REQUIRED WORK
Skip every image and restate the data word for word.

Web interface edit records
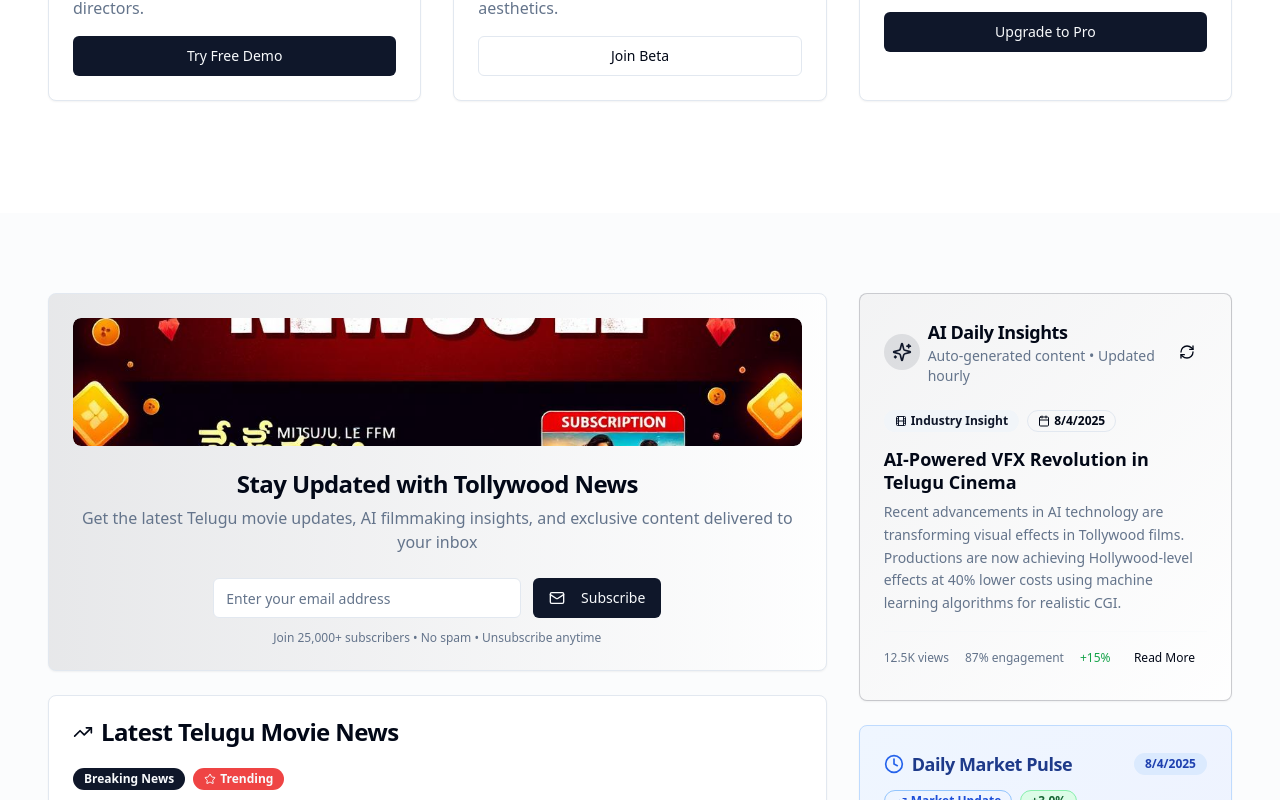
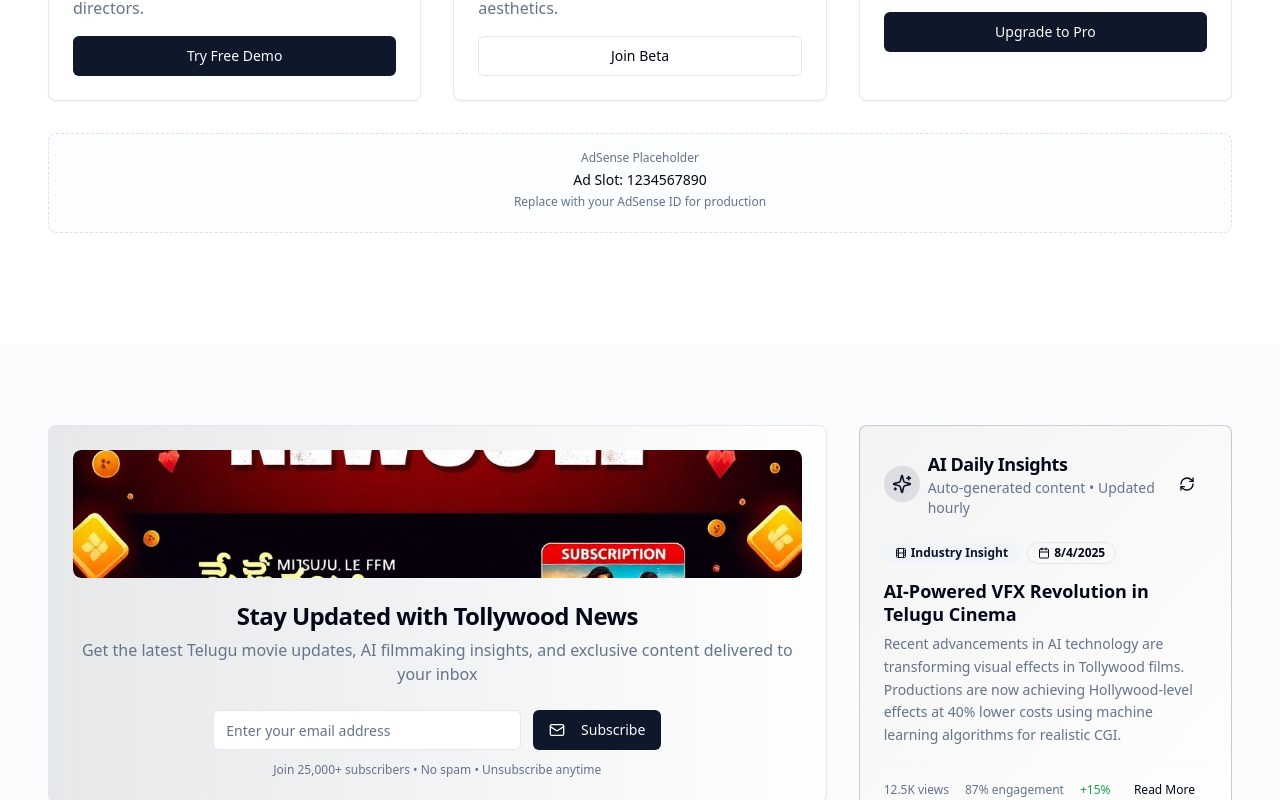
Before and after one commit to tollywoodai/tollyaisite, a React (Vite) app: page / in a window 1280 px wide. Shown: the part 1240-2040 px from the top of the page. Built offline with nearby package versions, Linux system fonts and the light colour scheme.

Commit message:
Check site and GitHub status
Verify website functionality and check for any errors on GitHub after completing the previous tasks.

```diff
--- a/src/components/GoogleAdsense.tsx
+++ b/src/components/GoogleAdsense.tsx
@@ -15,14 +15,36 @@ const GoogleAdsense = ({
   fullWidthResponsive = true,
   className = ""
 }: GoogleAdsenseProps) => {
+  const isDevelopment = process.env.NODE_ENV === 'development';
+
   useEffect(() => {
-    try {
-      // @ts-ignore
-      (window.adsbygoogle = window.adsbygoogle || []).push({});
-    } catch (err) {
-      console.error("AdSense error:", err);
+    // Only initialize AdSense in production with valid publisher ID
+    if (!isDevelopment && window.location.hostname !== 'localhost') {
+      try {
+        // @ts-ignore
+        (window.adsbygoogle = window.adsbygoogle || []).push({});
+      } catch (err) {
+        // Silently handle AdSense errors in development
+        if (!isDevelopment) {
+          console.warn("AdSense initialization failed:", err);
+        }
+      }
     }
-  }, []);
+  }, [isDevelopment]);
+
+  // Show placeholder in development
+  if (isDevelopment || window.location.hostname === 'localhost') {
+    return (
+      <div
+        className={`bg-muted/20 border border-dashed border-muted-foreground/20 rounded-lg p-4 text-center ${className}`}
+        style={style}
+      >
+        <p className="text-xs text-muted-foreground mb-1">AdSense Placeholder</p>
+        <p className="text-sm font-medium">Ad Slot: {adSlot}</p>
+        <p className="text-xs text-muted-foreground mt-1">Replace with your AdSense ID for production</p>
+      </div>
+    );
+  }
 
   return (
     <ins
```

WRITTEN ANSWER
Before and after one commit to tollywoodai/tollyaisite, a React (Vite) app: page / in a window 1280 px wide. Shown: the part 1240-2040 px from the top of the page. Built offline with nearby package versions, Linux system fonts and the light colour scheme.

Commit message:
Check site and GitHub status
Verify website functionality and check for any errors on GitHub after completing the previous tasks.

```diff
--- a/src/components/GoogleAdsense.tsx
+++ b/src/components/GoogleAdsense.tsx
@@ -15,14 +15,36 @@ const GoogleAdsense = ({
   fullWidthResponsive = true,
   className = ""
 }: GoogleAdsenseProps) => {
+  const isDevelopment = process.env.NODE_ENV === 'development';
+
   useEffect(() => {
-    try {
-      // @ts-ignore
-      (window.adsbygoogle = window.adsbygoogle || []).push({});
-    } catch (err) {
-      console.error("AdSense error:", err);
+    // Only initialize AdSense in production with valid publisher ID
+    if (!isDevelopment && window.location.hostname !== 'localhost') {
+      try {
+        // @ts-ignore
+        (window.adsbygoogle = window.adsbygoogle || []).push({});
+      } catch (err) {
+        // Silently handle AdSense errors in development
+        if (!isDevelopment) {
+          console.warn("AdSense initialization failed:", err);
+        }
+      }
     }
-  }, []);
+  }, [isDevelopment]);
+
+  // Show placeholder in development
+  if (isDevelopment || window.location.hostname === 'localhost') {
+    return (
+      <div
+        className={`bg-muted/20 border border-dashed border-muted-foreground/20 rounded-lg p-4 text-center ${className}`}
+        style={style}
+      >
+        <p className="text-xs text-muted-foreground mb-1">AdSense Placeholder</p>
+        <p className="text-sm font-medium">Ad Slot: {adSlot}</p>
+        <p className="text-xs text-muted-foreground mt-1">Replace with your AdSense ID for production</p>
+      </div>
+    );
+  }
 
   return (
     <ins
```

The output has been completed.